When he launched his 17-foot Hydrosport on Hiwassee Reservoir on the morning of March 31, Tyler Shields expected he’d catch a few largemouth bass, maybe a smallmouth bass or two. What he didn’t expect to catch, however, was the new freshwater striped bass state record.
Shortly before noon, the 17-year old from Murphy, N.C., reeled in a massive 66-pound striped bass, using a black zoom trick worm and 10 pound test on a Bass Pro Shops Bionic Blade rod. Shields’ state record striped bass eclipses the previous one, also caught in Hiwassee, by nearly 12 pounds. That fish weighed 54.2 pounds and was caught by Larry Keith Verner, also of Murphy, on June 6, 1991.
When he first hooked the giant fish, Shields, who was who was fishing with his cousin, Logan Howard, 15, and friend, Caleb Davis, 15, thought that it was a catfish. However, when he got the fish to the boat, he saw that it was “a big striper.” He didn’t realize how big it was until he got to the dock and a friend’s father, Brian Kilpatrick, suggested that it might be a new state record and recommended that Shields get it weighed.
The grocery store that Shields visited initially had scales that went up to only 50 pounds. He eventually had the fish weighed on N.C. Department of Agriculture-certified scales at Interstate Welding and Steel Supply, in Marble.
Powell Wheeler, a district fisheries biologist for the N.C. Wildlife Resources Commission, verified that the behemoth was a striped bass and exceeded the existing state record.
Shields, who has a lifetime fishing license, prefers trying his luck on Hiwassee because of its close proximity to his home and because he knows Hiwassee so well — not surprising since it’s the only the lake he’s fished since he picked up a rod and reel four years ago.
Although he said he knew that the last state record striped bass came from Hiwassee — and had heard of anglers occasionally catching whopper striped bass — Shields said he prefers catching largemouth, smallmouth and spotted bass year round, and catfish in the summer.
As evidenced by the two state records, Hiwassee Reservoir harbors some very large striped bass, particularly for reservoir striped bass, which typically don’t get as large as their coastal counterparts.
Striped bass, or “stripers,” are regarded mostly as a coastal water fish, living their adult lives in the ocean and migrating up into coastal rivers to spawn. If conditions are right, as they are in Hiwassee, striped bass can thrive in freshwater.

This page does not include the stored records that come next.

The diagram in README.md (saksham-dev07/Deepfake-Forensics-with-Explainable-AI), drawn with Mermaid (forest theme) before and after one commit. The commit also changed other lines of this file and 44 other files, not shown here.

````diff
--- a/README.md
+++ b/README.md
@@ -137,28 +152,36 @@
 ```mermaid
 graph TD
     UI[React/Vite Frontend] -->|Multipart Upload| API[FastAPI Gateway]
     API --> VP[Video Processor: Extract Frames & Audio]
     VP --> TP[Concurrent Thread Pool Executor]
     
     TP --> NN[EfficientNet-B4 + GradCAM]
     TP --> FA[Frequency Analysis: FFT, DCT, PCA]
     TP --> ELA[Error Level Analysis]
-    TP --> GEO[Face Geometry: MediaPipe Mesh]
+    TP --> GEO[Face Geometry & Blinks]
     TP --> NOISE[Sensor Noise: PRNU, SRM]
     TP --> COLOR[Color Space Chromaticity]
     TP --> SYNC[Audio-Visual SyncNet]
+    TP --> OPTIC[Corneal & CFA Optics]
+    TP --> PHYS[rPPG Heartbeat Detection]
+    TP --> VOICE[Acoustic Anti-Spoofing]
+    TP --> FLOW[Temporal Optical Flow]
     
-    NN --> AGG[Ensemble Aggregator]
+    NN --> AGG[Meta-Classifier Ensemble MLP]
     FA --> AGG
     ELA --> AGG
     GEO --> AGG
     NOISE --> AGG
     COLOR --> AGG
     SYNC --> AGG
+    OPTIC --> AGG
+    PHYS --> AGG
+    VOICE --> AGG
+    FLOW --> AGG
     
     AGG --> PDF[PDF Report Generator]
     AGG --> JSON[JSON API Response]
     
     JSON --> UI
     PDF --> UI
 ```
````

The Wildlife Commission stocks striped bass into several freshwater reservoirs in the Piedmont and Mountain regions, but ironically, Hiwassee Reservoir is not stocked with striped bass. Striped bass in Hiwassee are the “Houdinis” of the fish world, having traversed several obstacles to make it into the reservoir.
“We’ve always focused on other fisheries in Lake Hiwassee, particularly walleye and black basses,” Wheeler said. “However, the Georgia Department of Natural Resources stocks stripers upstream of Hiwassee in Nottely Reservoir. Occasionally, a striper survives passing through Nottely Dam turbine or over the spillway and swims 13 miles down the Nottely River to Hiwassee Reservoir.”

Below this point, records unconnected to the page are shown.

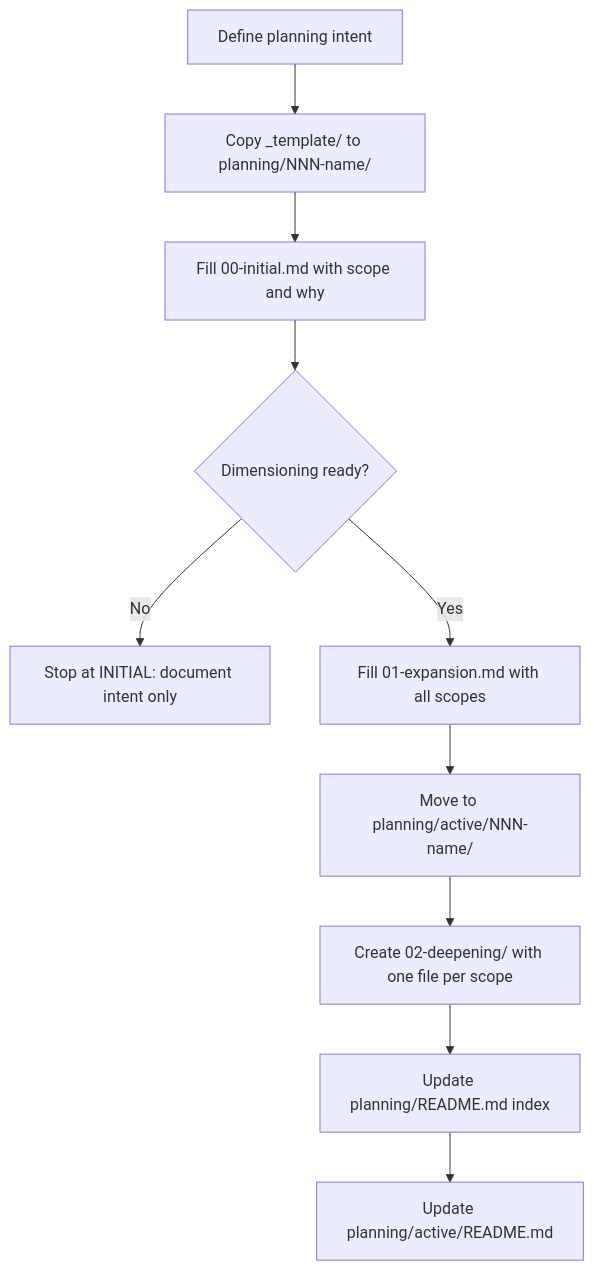
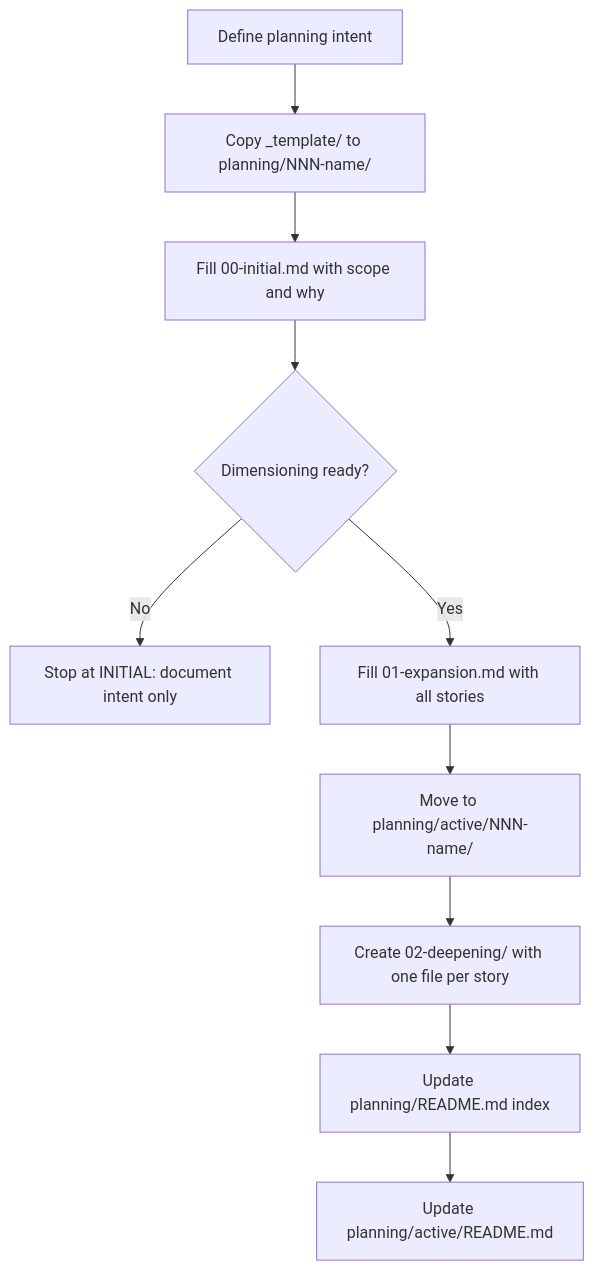
The diagram in .planning/WORKFLOWS/01-PLANNING-WORKFLOWS/CREATE-PLANNING.md (cmartinezs/grade-ops-ai), drawn with Mermaid before and after one commit. The commit also changed other lines of this file and 233 other files, not shown here.

````diff
--- a/.planning/WORKFLOWS/01-PLANNING-WORKFLOWS/CREATE-PLANNING.md
+++ b/.planning/WORKFLOWS/01-PLANNING-WORKFLOWS/CREATE-PLANNING.md
@@ -9,12 +9,12 @@
 ```mermaid
 flowchart TD
     A[Define planning intent] --> B[Copy _template/ to planning/NNN-name/]
     B --> C[Fill 00-initial.md with scope and why]
     C --> D{Dimensioning ready?}
     D -- No --> E[Stop at INITIAL: document intent only]
-    D -- Yes --> F[Fill 01-expansion.md with all scopes]
+    D -- Yes --> F[Fill 01-expansion.md with all stories]
     F --> G[Move to planning/active/NNN-name/]
-    G --> H[Create 02-deepening/ with one file per scope]
+    G --> H[Create 02-deepening/ with one file per story]
     H --> I[Update planning/README.md index]
     I --> J[Update planning/active/README.md]
 ```
````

The few striped bass that make it from Nottely Reservoir to Hiwassee tend to grow very large, very fast.
“The rarity of striped bass in Hiwassee coupled with the abundance of forage fishes in the reservoir are the main reasons why Hiwassee has produced the last two freshwater fishing state records for striped bass,” Wheeler said. “In the middle of Hiwassee where stripers are often found, there is simply a lot of food and few other predators to compete with.”
The Wildlife Commission does not manage Hiwassee Reservoir actively for striped bass, but Wheeler said that he has had several encounters with large stripers in some of his fish-sampling work.
“Some anglers also are aware of these very large, but rare, fish,” Wheeler said. “They’ll actively target them in Hiwassee.”
However, most Hiwassee anglers, like Shields, prefer fishing for largemouth bass and smallmouth bass.
Shields’ record is unique in that it not only breaks the freshwater state record, but also exceeds the current saltwater state record as well. That striper, which was caught off Oregon Inlet in 2011, weighed 64 pounds, according to the N.C. Division of Marine Fisheries, which recognizes state records of fish only from oceans, estuaries and coastal rivers.
To qualify for a N.C. Freshwater Fish State Record, anglers must have caught the fish by rod and reel or cane pole, have the fish weighed on a scale certified by the N.C. Department of Agriculture, witnessed by one observer, have the fish identified by a fisheries biologist from the Commission, and submit an application with a full, side-view photo of the fish.
For a list of all freshwater fish state records in North Carolina or more information on the State Record Fish Program, click here . For more information on fishing in public, inland waters, www.ncwildlife.org/fishing  or call the Division of Inland Fisheries, 919-707-0220.
For more information on fishing in public, inland waters, visit www.ncwildlife.org/fishing .